A World of Impossibilities --DeWese
This is a column about women in the printing industry. I believe that women have far more to contribute than the men in the industry presently allow. I believe that women are, generally, under-recognized and underpaid versus their co-workers who speak in tenor, bass and baritone. Too few females hold senior management positions. Many great ideas go unheard because we live in a man's world. But you know all that. I have written about it before.
My friend and arch nemesis column writer for another magazine, Dick Vinocur, characterizes himself openly as a "babe magnet." "BABE MAGNET?"
Then I saw two gorgeous 30ish to 40ish women sidle up to the 70ish raconteur, who was leaning on his cane and rakishly winking at the beauties inside a casino that we were patronizing out West recently. I, on the other hand, was innocently waiting and feeling all of being 60ish, $10 in hand to tip the valet where Mr. Hotshot Lady's Man had just raked in four figures in cash—which I doubt he will ever remember to report to the Internal Revenue Service.
I will admit his roguish winner's grin probably led to the babes' overture. And, these were not "ladies of the night or the afternoon," since it was about 4 p.m. I'm guessing they were Civics teachers on holiday from the Dubuque school system. The great Vinocur brain—his intellectual "magnetism," instantly and magically wooed them. The man just looks flat smart and exudes the perception that his waters run deep.
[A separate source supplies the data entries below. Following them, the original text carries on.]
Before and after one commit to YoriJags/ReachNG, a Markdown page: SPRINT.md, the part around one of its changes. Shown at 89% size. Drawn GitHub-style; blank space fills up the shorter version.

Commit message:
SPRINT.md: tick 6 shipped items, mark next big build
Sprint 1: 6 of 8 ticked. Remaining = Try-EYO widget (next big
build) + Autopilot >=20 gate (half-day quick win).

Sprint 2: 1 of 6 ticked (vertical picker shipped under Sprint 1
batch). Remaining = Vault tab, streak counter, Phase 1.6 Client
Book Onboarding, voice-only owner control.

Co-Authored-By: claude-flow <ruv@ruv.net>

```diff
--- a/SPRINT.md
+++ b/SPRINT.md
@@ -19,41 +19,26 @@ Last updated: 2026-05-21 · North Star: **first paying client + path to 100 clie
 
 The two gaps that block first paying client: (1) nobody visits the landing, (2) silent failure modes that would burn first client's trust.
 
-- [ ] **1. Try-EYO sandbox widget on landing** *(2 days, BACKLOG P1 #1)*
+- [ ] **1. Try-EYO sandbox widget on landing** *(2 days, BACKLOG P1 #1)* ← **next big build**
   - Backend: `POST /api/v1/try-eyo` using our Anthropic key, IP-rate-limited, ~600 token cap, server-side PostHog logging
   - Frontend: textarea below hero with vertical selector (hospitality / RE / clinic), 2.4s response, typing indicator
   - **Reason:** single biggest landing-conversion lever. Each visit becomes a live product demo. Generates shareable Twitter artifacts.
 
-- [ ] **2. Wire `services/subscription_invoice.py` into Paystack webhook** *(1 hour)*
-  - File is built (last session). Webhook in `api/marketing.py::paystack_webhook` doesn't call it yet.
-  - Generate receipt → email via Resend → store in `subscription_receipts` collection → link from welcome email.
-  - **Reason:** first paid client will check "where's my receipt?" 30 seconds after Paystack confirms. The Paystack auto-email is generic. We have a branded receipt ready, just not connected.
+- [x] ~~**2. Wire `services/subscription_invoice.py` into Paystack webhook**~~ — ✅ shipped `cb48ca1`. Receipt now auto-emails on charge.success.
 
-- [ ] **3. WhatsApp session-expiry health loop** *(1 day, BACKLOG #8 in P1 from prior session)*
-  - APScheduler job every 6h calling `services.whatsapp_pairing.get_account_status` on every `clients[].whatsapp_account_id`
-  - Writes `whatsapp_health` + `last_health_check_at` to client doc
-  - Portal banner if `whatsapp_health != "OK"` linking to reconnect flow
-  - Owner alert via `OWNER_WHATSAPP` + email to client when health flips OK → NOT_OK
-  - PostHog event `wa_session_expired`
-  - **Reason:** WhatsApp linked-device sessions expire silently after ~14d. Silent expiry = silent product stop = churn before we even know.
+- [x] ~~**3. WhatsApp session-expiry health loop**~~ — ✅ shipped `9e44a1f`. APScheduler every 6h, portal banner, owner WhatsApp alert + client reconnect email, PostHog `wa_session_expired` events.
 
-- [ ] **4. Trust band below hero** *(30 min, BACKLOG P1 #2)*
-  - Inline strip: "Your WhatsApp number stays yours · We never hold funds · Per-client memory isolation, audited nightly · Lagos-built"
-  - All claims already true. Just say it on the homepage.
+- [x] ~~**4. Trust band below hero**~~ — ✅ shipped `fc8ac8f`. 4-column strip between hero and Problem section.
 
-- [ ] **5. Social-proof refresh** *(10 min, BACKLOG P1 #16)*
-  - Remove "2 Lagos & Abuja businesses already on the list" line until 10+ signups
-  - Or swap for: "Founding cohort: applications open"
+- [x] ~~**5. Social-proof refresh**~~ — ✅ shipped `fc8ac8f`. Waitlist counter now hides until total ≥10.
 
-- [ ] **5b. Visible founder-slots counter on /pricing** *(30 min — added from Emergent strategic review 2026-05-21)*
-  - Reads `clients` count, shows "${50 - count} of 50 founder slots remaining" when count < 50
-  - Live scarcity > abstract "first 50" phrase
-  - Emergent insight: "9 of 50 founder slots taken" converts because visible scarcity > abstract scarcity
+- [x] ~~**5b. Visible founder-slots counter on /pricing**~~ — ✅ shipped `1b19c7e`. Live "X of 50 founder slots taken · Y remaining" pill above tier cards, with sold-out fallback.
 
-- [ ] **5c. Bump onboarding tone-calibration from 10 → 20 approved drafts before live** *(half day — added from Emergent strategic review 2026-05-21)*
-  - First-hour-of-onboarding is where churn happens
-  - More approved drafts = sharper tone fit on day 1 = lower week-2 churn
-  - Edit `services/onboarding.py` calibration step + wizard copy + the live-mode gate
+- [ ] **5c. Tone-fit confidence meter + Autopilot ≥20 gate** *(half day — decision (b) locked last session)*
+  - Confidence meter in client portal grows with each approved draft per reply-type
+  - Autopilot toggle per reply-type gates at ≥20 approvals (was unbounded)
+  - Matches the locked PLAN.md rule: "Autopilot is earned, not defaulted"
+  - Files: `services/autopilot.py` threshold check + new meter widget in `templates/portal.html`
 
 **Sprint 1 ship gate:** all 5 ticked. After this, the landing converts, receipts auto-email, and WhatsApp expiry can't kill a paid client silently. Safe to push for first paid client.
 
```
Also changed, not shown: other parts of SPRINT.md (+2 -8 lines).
Later on, this Dick Vinocur "babe magnet" thing got me to thinking—which always gives me a headache. Dick and I were in Phoenix for the 2005 National Association for Printing Leadership (NAPL) Top Management Conference being held in the enormous and grand J.W. Marriott Resort and Spa.